WHAT YOU WILL DO: Leave out the pictures and copy everything else in the entries exactly.
──────
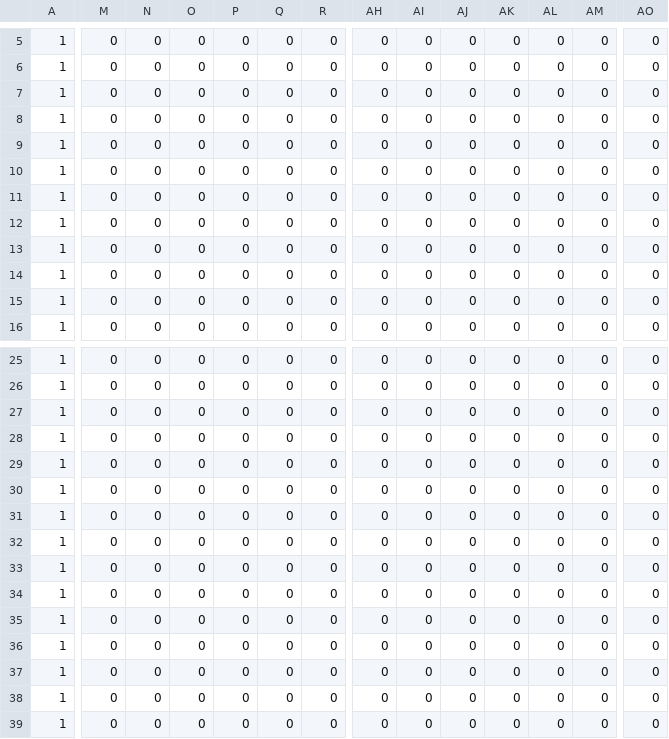
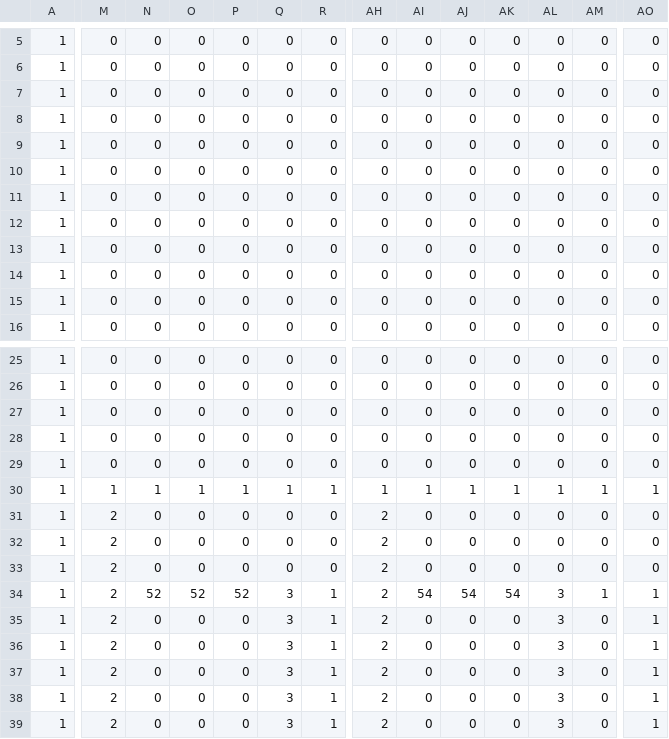
Before and after one commit to human-osaka-game-2018/BattleRun, a CSV file: BattleRun/csv/BigField1.csv, drawn as a sheet; only a part is shown, gaps mark what is left out; the diff covers the shown part only; the diff names each change by its address in the sheet, - before the commit and + after, or states it on an @@ line.

```diff
--- a/BattleRun/csv/BigField1.csv
+++ b/BattleRun/csv/BigField1.csv
-M30: 0
+M30: 1
-N30: 0
+N30: 1
-O30: 0
+O30: 1
-P30: 0
+P30: 1
-Q30: 0
+Q30: 1
-R30: 0
+R30: 1
-AH30: 0
+AH30: 1
-AI30: 0
+AI30: 1
-AJ30: 0
+AJ30: 1
-AK30: 0
+AK30: 1
-AL30: 0
+AL30: 1
-AM30: 0
+AM30: 1
-AO30: 0
+AO30: 1
-M31:M39: 0
+M31:M39: 2
-AH31:AH39: 0
+AH31:AH39: 2
-N34: 0
+N34: 52
-O34: 0
+O34: 52
-P34: 0
+P34: 52
-Q34:Q39: 0
+Q34:Q39: 3
-R34:R39: 0
+R34:R39: 1
-AI34: 0
+AI34: 54
-AJ34: 0
+AJ34: 54
-AK34: 0
+AK34: 54
-AL34:AL39: 0
+AL34:AL39: 3
-AM34: 0
+AM34: 1
-AO34:AO39: 0
+AO34:AO39: 1
```
Also changed, not shown: 89 edited cells elsewhere in this file, 10 other files.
──────
ANSWER TO THE EXERCISE:
Before and after one commit to human-osaka-game-2018/BattleRun, a CSV file: BattleRun/csv/BigField1.csv, drawn as a sheet; only a part is shown, gaps mark what is left out; the diff covers the shown part only; the diff names each change by its address in the sheet, - before the commit and + after, or states it on an @@ line.

```diff
--- a/BattleRun/csv/BigField1.csv
+++ b/BattleRun/csv/BigField1.csv
-M30: 0
+M30: 1
-N30: 0
+N30: 1
-O30: 0
+O30: 1
-P30: 0
+P30: 1
-Q30: 0
+Q30: 1
-R30: 0
+R30: 1
-AH30: 0
+AH30: 1
-AI30: 0
+AI30: 1
-AJ30: 0
+AJ30: 1
-AK30: 0
+AK30: 1
-AL30: 0
+AL30: 1
-AM30: 0
+AM30: 1
-AO30: 0
+AO30: 1
-M31:M39: 0
+M31:M39: 2
-AH31:AH39: 0
+AH31:AH39: 2
-N34: 0
+N34: 52
-O34: 0
+O34: 52
-P34: 0
+P34: 52
-Q34:Q39: 0
+Q34:Q39: 3
-R34:R39: 0
+R34:R39: 1
-AI34: 0
+AI34: 54
-AJ34: 0
+AJ34: 54
-AK34: 0
+AK34: 54
-AL34:AL39: 0
+AL34:AL39: 3
-AM34: 0
+AM34: 1
-AO34:AO39: 0
+AO34:AO39: 1
```
Also changed, not shown: 89 edited cells elsewhere in this file, 10 other files.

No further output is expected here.